I’ve been thinking about how the world sees those who are set by the church as ministers. And there is no clear view on this, as I’ve said before about the image of a young minister, also how ministers might think the world sees us. However much those who are ministers may think about what they do, and however much the church may have its ideas of ministers and what they are. The truth is that the media has more influence, so here are some TV ministers, and the views on them.

Take 10: TV vicars, priests and ministers

Six to watch: TV priests and vicars

So what do we think, some of these are historical figures, so not so relevant. But what I take from them all, is they are real people trying to do their best, and trying to follow the calling they have, dispute all else that is going on.

 
Leave a comment

Posted by on May 26, 2014 in Ministry, Seen by the outside

 

Tags: , , , , , ,

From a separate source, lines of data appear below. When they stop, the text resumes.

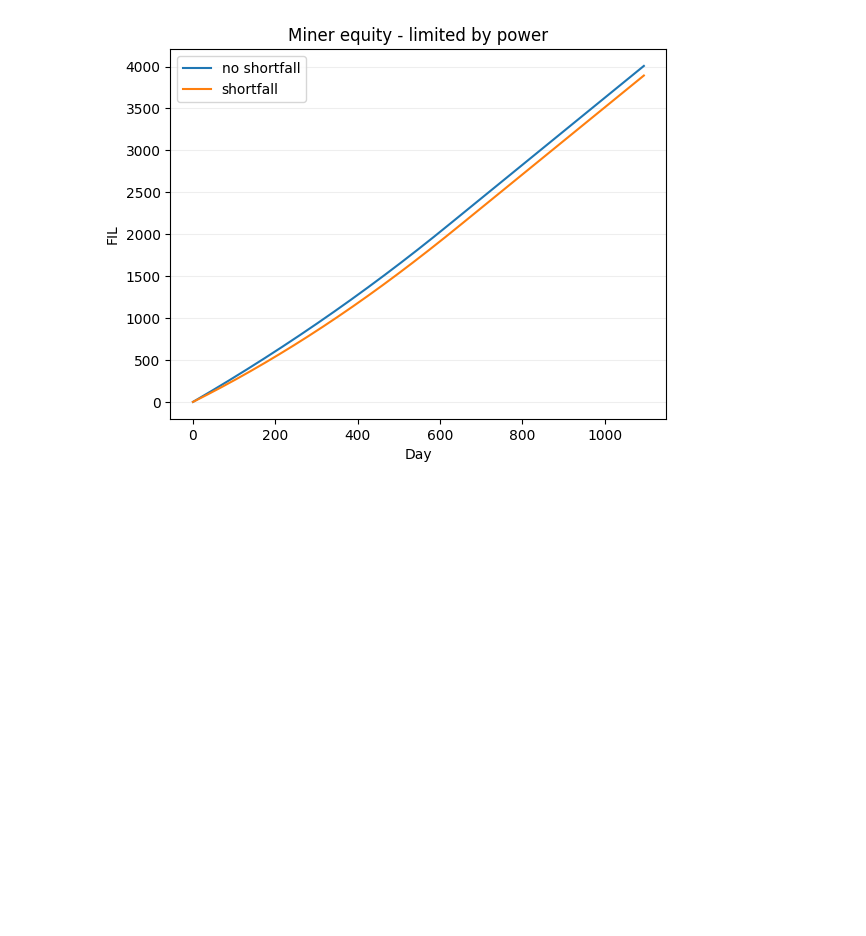
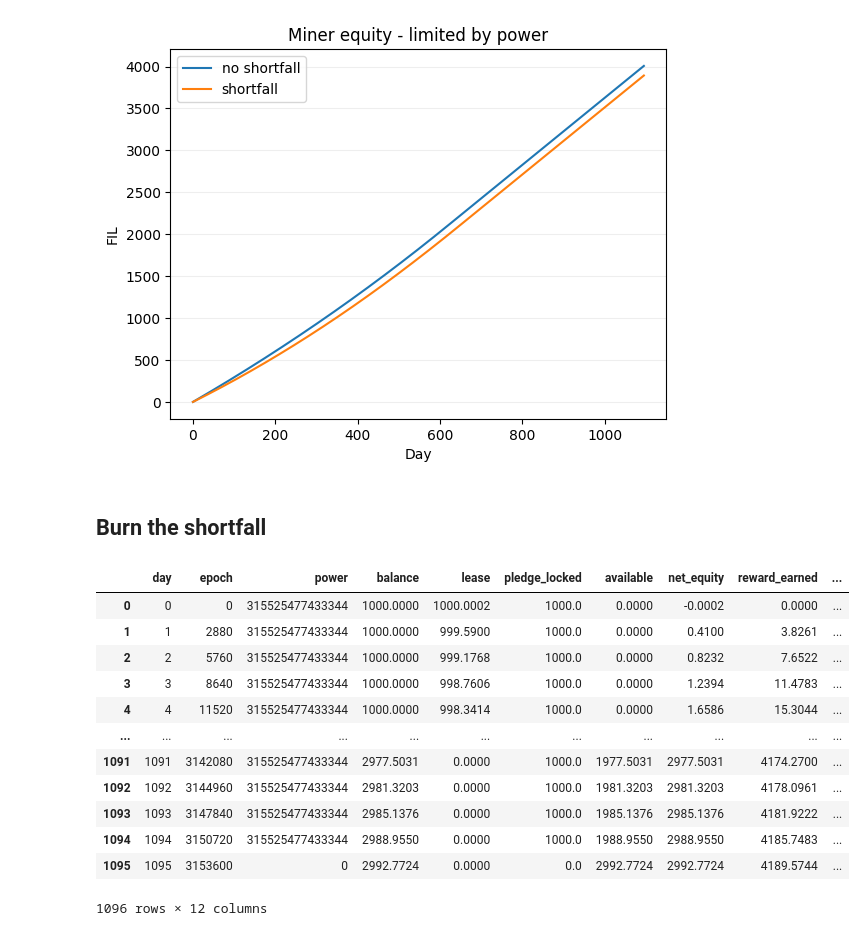
Before and after one commit to anorth/shortfall, a Jupyter notebook: explore.ipynb, the cells around one changed output. Cells and saved outputs as stored; diff of their text form; code cells hidden in the pictures; blank space fills up the shorter version.

```diff
--- a/explore.ipynb
+++ b/explore.ipynb
@@ -120,3 +125,28 @@ plt.legend()
 plt.show()
 # %% [output]
 [figure]
+# %% [markdown]
+## Burn the shortfall
+# %%
+cfg = SimConfig(
+    network=network,
+    strategy=StrategyConfig.pledge_limited(1000.0, 3 * YEAR, True),
+    miner_factory=BurnShortfallMinerState.factory(balance=0),
+)
+stats = Simulator(cfg).run_all(epochs, stats_interval)
+burn_shortfall_df = pd.DataFrame(data=stats)
+burn_shortfall_df
+# %% [output]
+|  | day | epoch | power | balance | lease | pledge_locked | available | net_equity | reward_earned | ... |
+| 0 | 0 | 0 | 315525477433344 | 1000.0000 | 1000.0002 | 1000.0 | 0.0000 | -0.0002 | 0.0000 | ... |
+| 1 | 1 | 2880 | 315525477433344 | 1000.0000 | 999.5900 | 1000.0 | 0.0000 | 0.4100 | 3.8261 | ... |
+| 2 | 2 | 5760 | 315525477433344 | 1000.0000 | 999.1768 | 1000.0 | 0.0000 | 0.8232 | 7.6522 | ... |
+| 3 | 3 | 8640 | 315525477433344 | 1000.0000 | 998.7606 | 1000.0 | 0.0000 | 1.2394 | 11.4783 | ... |
+| 4 | 4 | 11520 | 315525477433344 | 1000.0000 | 998.3414 | 1000.0 | 0.0000 | 1.6586 | 15.3044 | ... |
+| ... | ... | ... | ... | ... | ... | ... | ... | ... | ... | ... |
+| 1091 | 1091 | 3142080 | 315525477433344 | 2977.5031 | 0.0000 | 1000.0 | 1977.5031 | 2977.5031 | 4174.2700 | ... |
+| 1092 | 1092 | 3144960 | 315525477433344 | 2981.3203 | 0.0000 | 1000.0 | 1981.3203 | 2981.3203 | 4178.0961 | ... |
+| 1093 | 1093 | 3147840 | 315525477433344 | 2985.1376 | 0.0000 | 1000.0 | 1985.1376 | 2985.1376 | 4181.9222 | ... |
+| 1094 | 1094 | 3150720 | 315525477433344 | 2988.9550 | 0.0000 | 1000.0 | 1988.9550 | 2988.9550 | 4185.7483 | ... |
+| 1095 | 1095 | 3153600 | 0 | 2992.7724 | 0.0000 | 0.0 | 2992.7724 | 2992.7724 | 4189.5744 | ... |
+1096 rows × 12 columns
```
Also changed, not shown: parts of 8 cells of this notebook, 5 other files.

“Faith in Foodbanks”, supproting them in fact a prayer

Well more about Foodbanks, with some resources now to support them, with both facts and prayers, from the folks at the JPIT. As Ruth Gee blogs and the info about it for the Press.

 

http://www.jointpublicissues.org.uk/faithinfoodbanks/

 
Leave a comment

Posted by on May 21, 2014 in FoodBanks, Seen by the outside

 

Tags: , , , , ,

The whole Christian country

Before Easter it came out that the Prime Minister said that Britain is a Christian country, then a group wrote to the Telegraph saying it was not.

 

Now all this sort of makes sense in a political way, but for me I have to agree with the sentiment of the 50 who wrote the letter in response. Not that I agree with their main point, but more that I see that to be a Christian country, that the nation would need to align itself to the core aspects of the Christian Faith, and this would influence all aspects of public life. Which it clearly does not. However I have to agree with both Archbishop Justin Welby and his predecessor Bishop Rowan, that there is an echo of Christianity in the form and shape of the nation, but that this is not the whole of the story. And as Bishop Rowan puts it, people can discover the Christian faith anew, without all the baggage of being an organ of the state, which I see as a positive thing.

Archbishop Justin Welby

 

rchbishop Justin Welby

 

rchbishop Justin Welby
 
1 Comment

Posted by on April 28, 2014 in Ministry, Seen by the outside

 

Tags: , , , , ,

How NOT to be a Rector

Rev'd Claire

IMG_3224 I’m not perfect. I often get things wrong. However, I think I have plumbed new depths of What Not To Do as a new Rector….and I offer the resulting lessons to Incumbents, Associate Clergy, Curates, Ordinands and those considering Ordination….that you may not Do As I Have Done.

Do not, on your first day, give the notices, process to the back of the church, and wonder why a choir member is whispering urgently to you. You will have forgotten the Banns. There is nothing wrong with returning to the Vestry to retrieve the Banns book. However, it isn’t ideal if the congregation can hear you doing your best to break into the remarkably solid register cupboard, to which you have a key that so very nearly works when you are calm.

A good Rector will remember to get the Banns book out
before the service and take it with them…

View original post 217 more words

 
Leave a comment

Posted by on March 24, 2014 in Ministry, Seen by the outside

 

How many churches could be like this?

Some one pointed me in the direction of the following, it is the church speaking, and comes from the work of the The Unappreciated Pastor on The Huffington Post, and is called “Hello, my name is Church

 
Leave a comment

Posted by on January 3, 2014 in Seen by the outside, Spiritual Vocab

 

Tags: , , , , , , ,